PTSD treatment isn’t one-size-fits-all, and the reason why may lie in our neurobiology.
By Sarah Wells
Stress can affect the body in several different ways, from muscle tension to throbbing headaches. Even more, when the stress stems from trauma and is particularly intense and unrelenting, people can develop symptoms that last long after the stressful event is over, including flashbacks, nightmares, anxiety and depression.
Such symptoms may lead to a diagnosis of post-traumatic stress disorder, or PTSD, which affects an estimated 12 million Americans — from war veterans to sexual assault survivors to COVID-19 frontline workers. Yet, despite extensive documentation of PTSD symptoms, the brain chemistry driving them is still poorly understood, says Dr. Jacklynn Fitzgerald, assistant professor of psychology.
Fitzgerald is a behavioral neuroscientist by training and first became interested in the study of PTSD as a graduate student when she worked closely with an adviser who was a psychiatrist treating patients at a Veterans Affairs hospital.
“One question was: What is the neurobiology of these individuals that manifests the symptoms of PTSD?” Fitzgerald says. “We’ve been tackling that question for over a decade now.”
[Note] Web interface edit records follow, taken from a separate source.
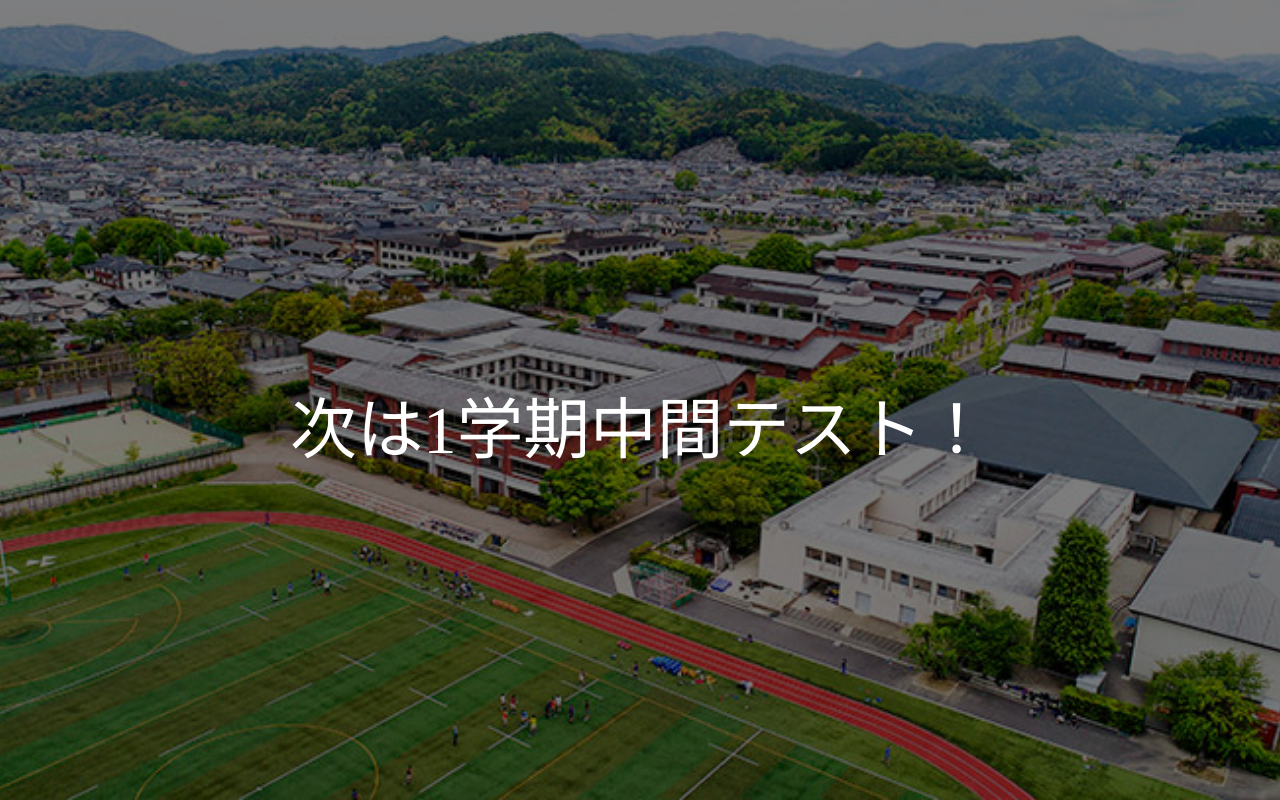
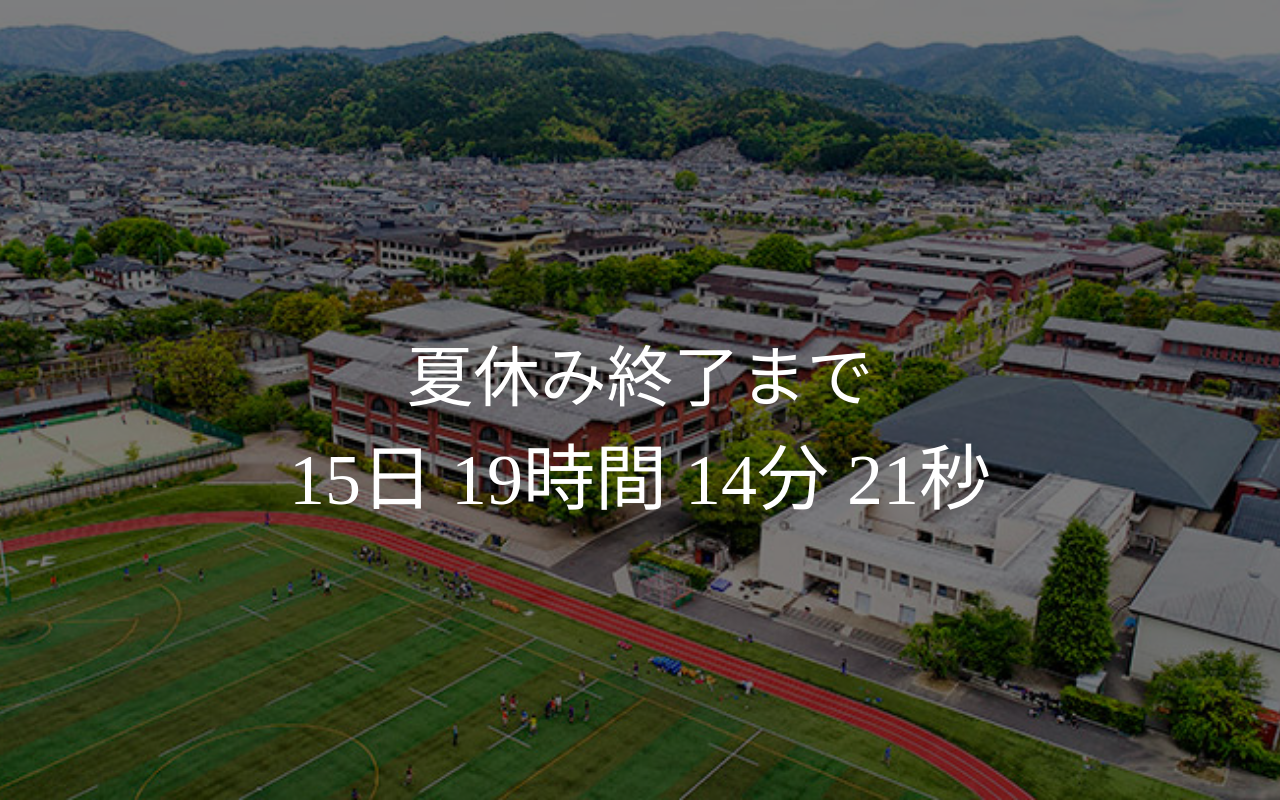
Before and after one commit to kanayankee/dshs-start-countdown, a plain HTML site: page index.html in a window 1280 px wide. Drawn offline with nearby package versions, Linux system fonts and the light colour scheme; a web font is replaced by a local one.

Commit message:
2学期始業式

```diff
--- a/index.html
+++ b/index.html
@@ -9,7 +9,7 @@
   <link href="/index.css" rel="stylesheet">
   </script>
   <script src="/index.js"></script>
-  <title>学力テストまで</title>
+  <title>夏休み終了まで</title>
   <meta name="twitter:card" content="summary_large_image" />
   <meta name="twitter:site" content="@PoohSan_Cola" />
   <meta name="twitter:title" content="Click here" />
@@ -20,7 +20,7 @@
 <body>
   <div class="box">
     <p>
-      <span id="message">学力テストまで</span><br />
+      <span id="message">夏休み終了まで</span><br />
       <span id="countdown">　</span>
     </p>
   </div>
--- a/index.js
+++ b/index.js
@@ -1,7 +1,7 @@
 window.onload = () => {
   const message = document.querySelector("#message")
   const countdown = document.querySelector("#countdown")
-  const deadline = dayjs('2025-04-16 09:40:00')
+  const deadline = dayjs('2025-08-29 09:40:00')
 
   const timer = () => {
     let diff = deadline.diff();
@@ -16,7 +16,7 @@ window.onload = () => {
       diff -= 1000 * sec;
       countdown.innerText = `${zeroPad(day)}日 ${zeroPad(hour)}時間 ${zeroPad(min)}分 ${zeroPad(sec)}秒`;
     } else {
-      message.innerText = "次は1学期中間テスト！"
+      message.innerText = "次は2学期中間テスト！"
       countdown.innerText = ""
     }
     setTimeout(timer, 100)
```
Psychotherapy and cognitive behavioral therapy along with medication are widely used tools to treat PTSD today, but Fitzgerald says that only about 50 to 70 percent of patients see improvement from these treatments. Part of the research that Fitzgerald and colleagues at Marquette’s Translational Affective Neuroscience Lab do is to better understand how someone’s unique neurobiology affects which treatments will be effective.
One way Fitzgerald and her research team study the neurobiology of PTSD is by studying stress hormones and stress systems in the body, including the endocannabinoid system, which plays an essential role in the central nervous system.
“One thing we often find in our research is that individuals who have experienced trauma and go on to develop depression look neurobiologically very different from people who have been exposed to trauma and go on to develop PTSD,” Fitzgerald says. “One of the clearest neurobiological markers that differentiate the two is cortisol stress hormones that we can collect from the blood.”
The lab has also worked with Dr. Rachel Bollaert, clinical assistant professor of exercise science at Marquette, to learn how exercise, like yoga, can alleviate symptoms of PTSD by affecting the endocannabinoid system. Going forward, Fitzgerald hopes that collaborative work like this will give her lab the best opportunity to study both the mechanisms and treatment of PTSD. “I really do see our future branching in a lot of collaborative ways to try to use what we know about the brain in this disorder to help answer these different nuanced questions that people want to ask about PTSD,” she says.